Task prompt:
Omit the pictures, then reproduce every remaining record exactly.
(Entries shown begins)
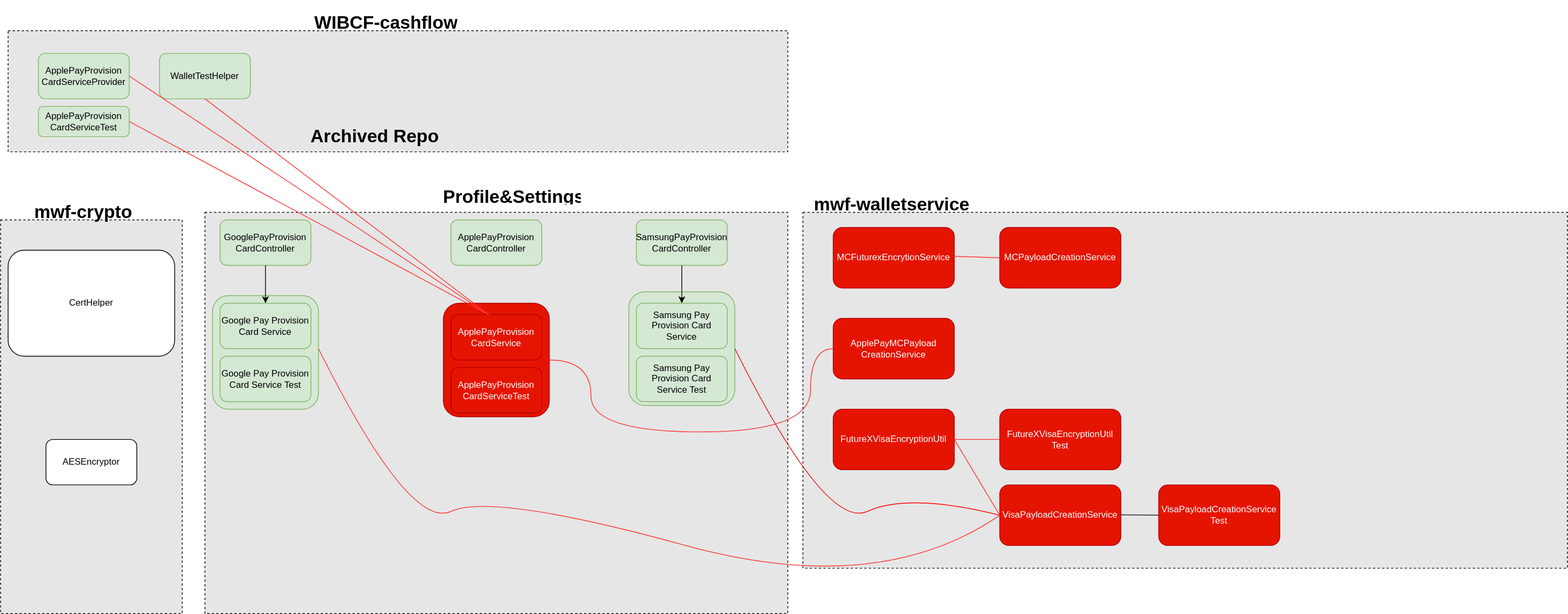
uchiharizvi/design-diagrams keeps this draw.io diagram as Work Samples/WF/Bouncy_Castle_Dependencies_Removal.drawio.svg. Above is the earlier version. Source tidied: cells renumbered, new cells last; positions are measured from the earlier drawing's top-left corner, leaving out a move shared by most shapes.
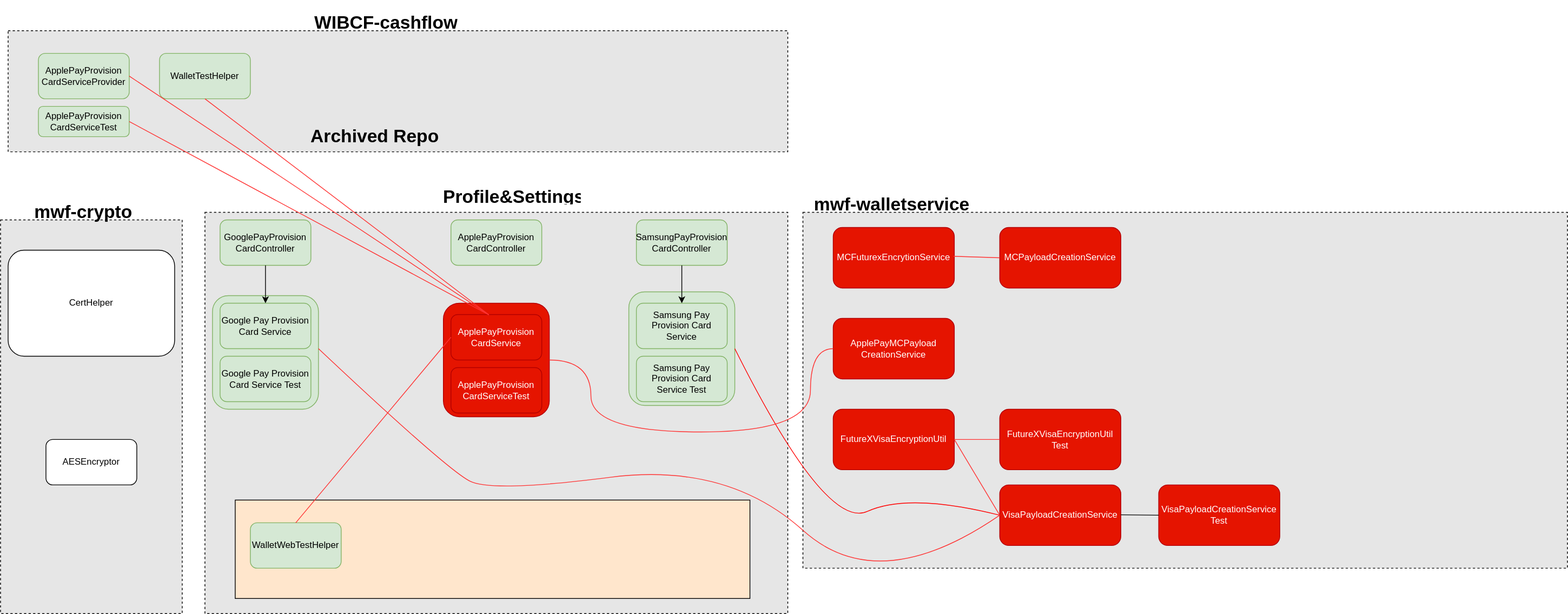
Above is the later version.

What changed in the source:
```diff
@@ -5,6 +5,9 @@
     <mxCell id="2" style="rounded=0;whiteSpace=wrap;html=1;dashed=1;fillColor=#E6E6E6;" parent="1" vertex="1">
       <mxGeometry x="270" y="270" width="770" height="530" as="geometry" />
     </mxCell>
+    <mxCell id="47" style="rounded=0;whiteSpace=wrap;html=1;fillColor=#FFE6CC;" parent="1" vertex="1">
+      <mxGeometry x="310" y="650" width="680" height="130" as="geometry" />
+    </mxCell>
     <mxCell id="3" style="rounded=1;whiteSpace=wrap;html=1;fillColor=#d5e8d4;strokeColor=#82b366;" parent="1" vertex="1">
       <mxGeometry x="830" y="375" width="140" height="150" as="geometry" />
     </mxCell>
@@ -95,8 +98,9 @@
         <mxPoint x="420" y="450" as="sourcePoint" />
         <mxPoint x="1320" y="670" as="targetPoint" />
         <Array as="points">
-          <mxPoint x="540" y="690" />
+          <mxPoint x="590" y="610" />
           <mxPoint x="650" y="640" />
+          <mxPoint x="960" y="600" />
           <mxPoint x="1160" y="780" />
         </Array>
       </mxGeometry>
@@ -159,5 +163,11 @@
     <mxCell id="46" style="endArrow=none;html=1;rounded=0;entryX=1;entryY=0.5;entryDx=0;entryDy=0;exitX=0.418;exitY=0.007;exitDx=0;exitDy=0;exitPerimeter=0;strokeColor=#FF3333;" parent="1" edge="1" source="31" target="43">
       <mxGeometry relative="1" as="geometry" />
     </mxCell>
+    <mxCell id="48" value="WalletWebTestHelper" style="rounded=1;whiteSpace=wrap;html=1;fillColor=#d5e8d4;strokeColor=#82b366;" parent="1" vertex="1">
+      <mxGeometry x="330" y="680" width="120" height="60" as="geometry" />
+    </mxCell>
+    <mxCell id="49" style="endArrow=none;html=1;rounded=0;exitX=0.5;exitY=0;exitDx=0;exitDy=0;entryX=0;entryY=0.5;entryDx=0;entryDy=0;strokeColor=#FF3333;" parent="1" edge="1" source="48" target="31">
+      <mxGeometry relative="1" as="geometry" />
+    </mxCell>
   </root>
 </mxGraphModel>
```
(Entries shown ends)
Problem solution:
uchiharizvi/design-diagrams keeps this draw.io diagram as Work Samples/WF/Bouncy_Castle_Dependencies_Removal.drawio.svg. Above is the earlier version. Source tidied: cells renumbered, new cells last; positions are measured from the earlier drawing's top-left corner, leaving out a move shared by most shapes.
Above is the later version.

What changed in the source:
```diff
@@ -5,6 +5,9 @@
     <mxCell id="2" style="rounded=0;whiteSpace=wrap;html=1;dashed=1;fillColor=#E6E6E6;" parent="1" vertex="1">
       <mxGeometry x="270" y="270" width="770" height="530" as="geometry" />
     </mxCell>
+    <mxCell id="47" style="rounded=0;whiteSpace=wrap;html=1;fillColor=#FFE6CC;" parent="1" vertex="1">
+      <mxGeometry x="310" y="650" width="680" height="130" as="geometry" />
+    </mxCell>
     <mxCell id="3" style="rounded=1;whiteSpace=wrap;html=1;fillColor=#d5e8d4;strokeColor=#82b366;" parent="1" vertex="1">
       <mxGeometry x="830" y="375" width="140" height="150" as="geometry" />
     </mxCell>
@@ -95,8 +98,9 @@
         <mxPoint x="420" y="450" as="sourcePoint" />
         <mxPoint x="1320" y="670" as="targetPoint" />
         <Array as="points">
-          <mxPoint x="540" y="690" />
+          <mxPoint x="590" y="610" />
           <mxPoint x="650" y="640" />
+          <mxPoint x="960" y="600" />
           <mxPoint x="1160" y="780" />
         </Array>
       </mxGeometry>
@@ -159,5 +163,11 @@
     <mxCell id="46" style="endArrow=none;html=1;rounded=0;entryX=1;entryY=0.5;entryDx=0;entryDy=0;exitX=0.418;exitY=0.007;exitDx=0;exitDy=0;exitPerimeter=0;strokeColor=#FF3333;" parent="1" edge="1" source="31" target="43">
       <mxGeometry relative="1" as="geometry" />
     </mxCell>
+    <mxCell id="48" value="WalletWebTestHelper" style="rounded=1;whiteSpace=wrap;html=1;fillColor=#d5e8d4;strokeColor=#82b366;" parent="1" vertex="1">
+      <mxGeometry x="330" y="680" width="120" height="60" as="geometry" />
+    </mxCell>
+    <mxCell id="49" style="endArrow=none;html=1;rounded=0;exitX=0.5;exitY=0;exitDx=0;exitDy=0;entryX=0;entryY=0.5;entryDx=0;entryDy=0;strokeColor=#FF3333;" parent="1" edge="1" source="48" target="31">
+      <mxGeometry relative="1" as="geometry" />
+    </mxCell>
   </root>
 </mxGraphModel>
```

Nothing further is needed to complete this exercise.